• **Supplied material**:
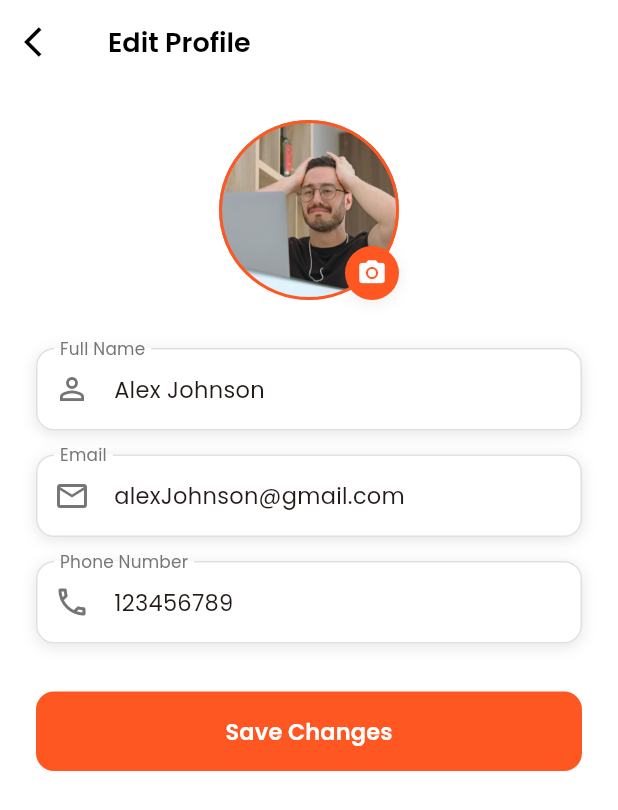
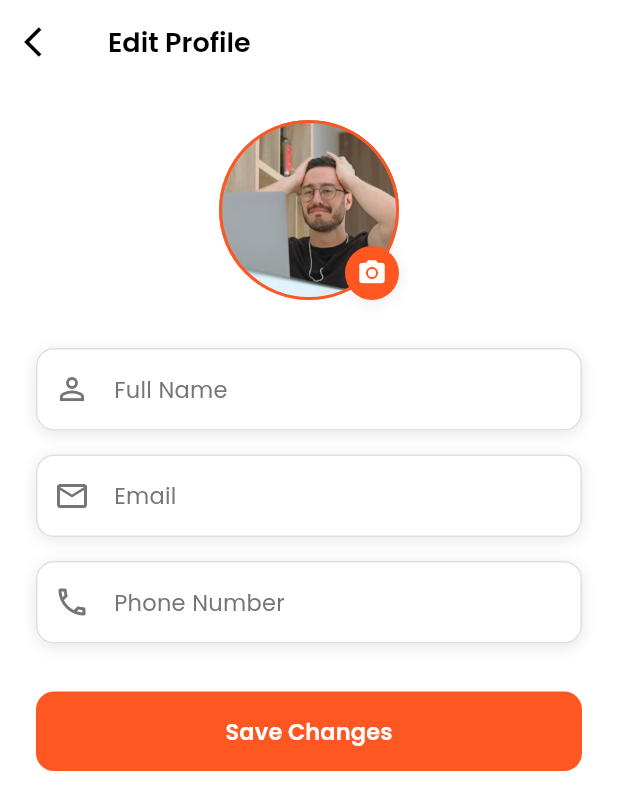
Before and after one commit to Rimi-03/e-commerce-application, a Flutter app: the EditProfileScreen screen opened directly, on a phone screen of 412 x 824 dp. Shown: the top 810 px of the screen. Run offline on Flutter 3.47's test engine with Material 3 defaults, Android fonts, the phone set to English and light mode, and no system bars; our stand-ins replace cloud_firestore, firebase_auth, firebase_core, get, get_storage, google_fonts and 2 more; accounts and stored records are empty; statements that could not run were skipped.

Commit message:
Bind profile form fields to AuthController user data

```diff
--- a/lib/view/edit profile/views/widgets/profile_form.dart
+++ b/lib/view/edit profile/views/widgets/profile_form.dart
@@ -1,7 +1,7 @@
+import 'package:ecommerce_app/controllers/auth_controller.dart';
 import 'package:ecommerce_app/view/widgets/custom_textfield.dart';
 import 'package:flutter/material.dart';
 import 'package:get/get.dart';
-
 import '../../../../utils/app_textstyles.dart';
 
 class ProfileForm extends StatelessWidget {
@@ -12,8 +12,10 @@ class ProfileForm extends StatelessWidget {
     final isDark = Theme.of(context).brightness == Brightness.dark;
 
     return Padding(
-      padding: const EdgeInsets.symmetric (horizontal: 24),
-      child: Column(
+      padding: const EdgeInsets.symmetric(horizontal: 24),
+      child: GetX<AuthController>(
+        builder: (controller) {
+          return Column(
             children: [
               Container(
                 decoration: BoxDecoration(
@@ -21,65 +23,61 @@ class ProfileForm extends StatelessWidget {
                   borderRadius: BorderRadius.circular(12),
                   boxShadow: [
                     BoxShadow(
-                  color: isDark?
-                  Colors.black.withOpacity(0.2)
-                      : Colors.black.withOpacity(0.1),
+                      color: isDark
+                          ? Colors.black.withAlpha(50)
+                          : Colors.black.withAlpha(25),
                       blurRadius: 8,
                       offset: const Offset(0, 2),
                     ),
                   ],
                 ),
-            child: const CustomTextfield(
+                child: CustomTextfield(
                   label: 'Full Name',
                   prefixIcon: Icons.person_outline,
-              initialValue: 'Alex Johnson',
+                  initialValue: controller.userName ?? '',
                 ),
               ),
-          const SizedBox(
-            height: 16,
-          ),
+              const SizedBox(height: 16),
               Container(
                 decoration: BoxDecoration(
                   color: Theme.of(context).cardColor,
                   borderRadius: BorderRadius.circular(12),
                   boxShadow: [
                     BoxShadow(
-                  color: isDark?
-                  Colors.black.withOpacity(0.2)
-                      : Colors.black.withOpacity(0.1),
+                      color: isDark
+                          ? Colors.black.withAlpha(50)
+                          : Colors.black.withAlpha(25),
                       blurRadius: 8,
                       offset: const Offset(0, 2),
                     ),
                   ],
                 ),
-            child: const CustomTextfield(
+                child: CustomTextfield(
                   label: 'Email',
                   prefixIcon: Icons.email_outlined,
-              initialValue: 'alexJohnson@gmail.com',
+                  initialValue: controller.userEmail ?? '',
                   keyboardType: TextInputType.emailAddress,
                 ),
               ),
-          const SizedBox(
-            height: 16,
-          ),
+              const SizedBox(height: 16),
               Container(
                 decoration: BoxDecoration(
                   color: Theme.of(context).cardColor,
                   borderRadius: BorderRadius.circular(12),
                   boxShadow: [
                     BoxShadow(
-                  color: isDark?
-                  Colors.black.withOpacity(0.2)
-                      : Colors.black.withOpacity(0.1),
+                      color: isDark
+                          ? Colors.black.withAlpha(50)
+                          : Colors.black.withAlpha(25),
                       blurRadius: 8,
                       offset: const Offset(0, 2),
                     ),
                   ],
                 ),
-            child: const CustomTextfield(
+                child: CustomTextfield(
                   label: 'Phone Number',
                   prefixIcon: Icons.phone_outlined,
-              initialValue: '123456789',
+                  initialValue: controller.userPhone ?? '',
                   keyboardType: TextInputType.phone,
                 ),
               ),
@@ -87,7 +85,7 @@ class ProfileForm extends StatelessWidget {
               SizedBox(
                 width: double.infinity,
                 child: ElevatedButton(
-              onPressed: (){
+                  onPressed: () {
                     Get.back();
                   },
                   style: ElevatedButton.styleFrom(
@@ -108,6 +106,8 @@ class ProfileForm extends StatelessWidget {
                 ),
               ),
             ],
+          );
+        },
       ),
     );
   }
```
Lines whose indentation alone changed are shown as unchanged.
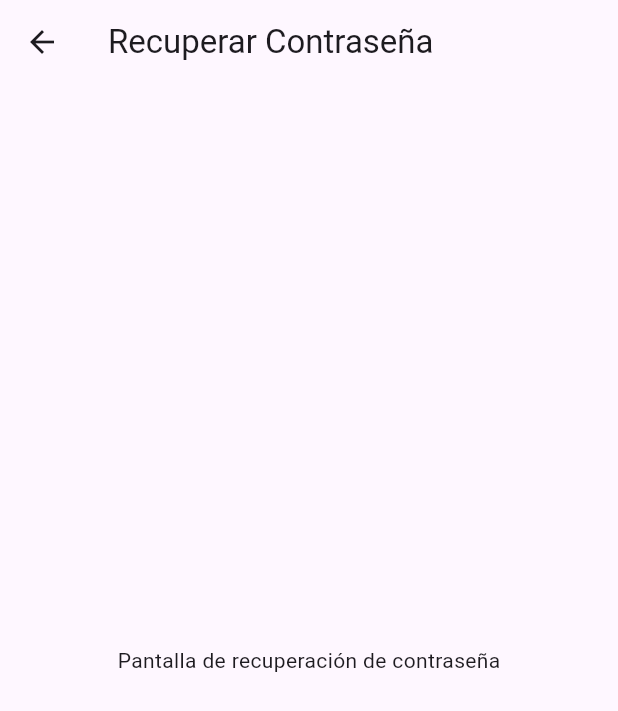
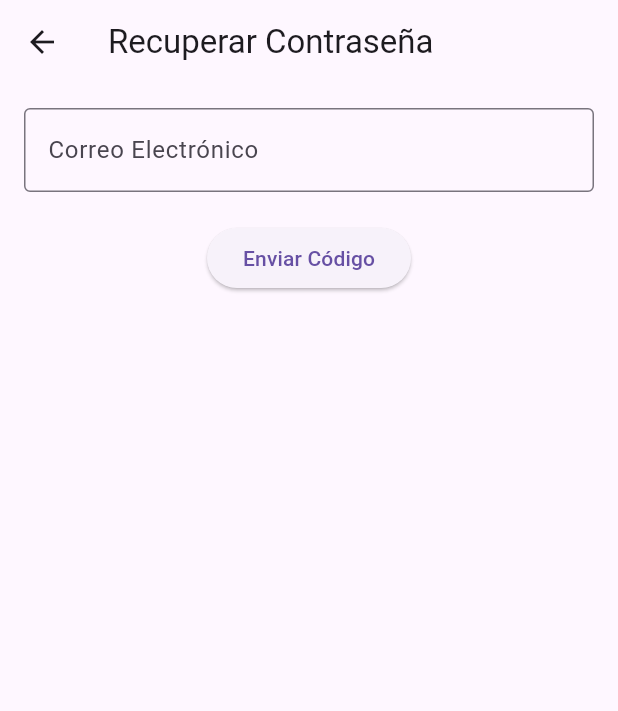
Before and after one commit to Ipeross/Examen_Moviles_Feast_Fit_IPO, a Flutter app: the ForgotPasswordScreen screen opened directly, on a phone screen of 412 x 824 dp. Shown: the top 711 px of the screen. Run offline on Flutter 3.47's test engine with Material 3 defaults, Android fonts, the phone set to English and light mode, and no system bars.

Commit message:
Upgrade ForgotPasswordScreen

```diff
--- a/lib/screens/forgot_password_screen.dart
+++ b/lib/screens/forgot_password_screen.dart
@@ -1,7 +1,14 @@
 import 'package:flutter/material.dart';
 
-class ForgotPasswordScreen extends StatelessWidget {
+class ForgotPasswordScreen extends StatefulWidget {
   const ForgotPasswordScreen({super.key});
+
+  @override
+  _ForgotPasswordScreenState createState() => _ForgotPasswordScreenState();
+}
+
+class _ForgotPasswordScreenState extends State<ForgotPasswordScreen> {
+  final TextEditingController _emailController = TextEditingController();
 
   @override
   Widget build(BuildContext context) {
@@ -9,9 +16,32 @@ class ForgotPasswordScreen extends StatelessWidget {
       appBar: AppBar(
         title: const Text('Recuperar Contraseña'),
       ),
-      body: const Center(
-        child: Text('Pantalla de recuperación de contraseña'),
+      body: Padding(
+        padding: const EdgeInsets.all(16.0),
+        child: Column(
+          children: [
+            TextField(
+              controller: _emailController,
+              decoration: const InputDecoration(
+                labelText: 'Correo Electrónico',
+                border: OutlineInputBorder(),
+              ),
+              keyboardType: TextInputType.emailAddress,
+            ),
+            const SizedBox(height: 20),
+            ElevatedButton(
+              onPressed: () {},
+              child: const Text('Enviar Código'),
+            ),
+          ],
+        ),
       ),
     );
   }
+
+  @override
+  void dispose() {
+    _emailController.dispose();
+    super.dispose();
+  }
 }
```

• **What is expected**:
Match on "context": copy every line in the records that has it.

• **Solved problem**:
     final isDark = Theme.of(context).brightness == Brightness.dark;
                   color: Theme.of(context).cardColor,
                   color: Theme.of(context).cardColor,
   Widget build(BuildContext context) {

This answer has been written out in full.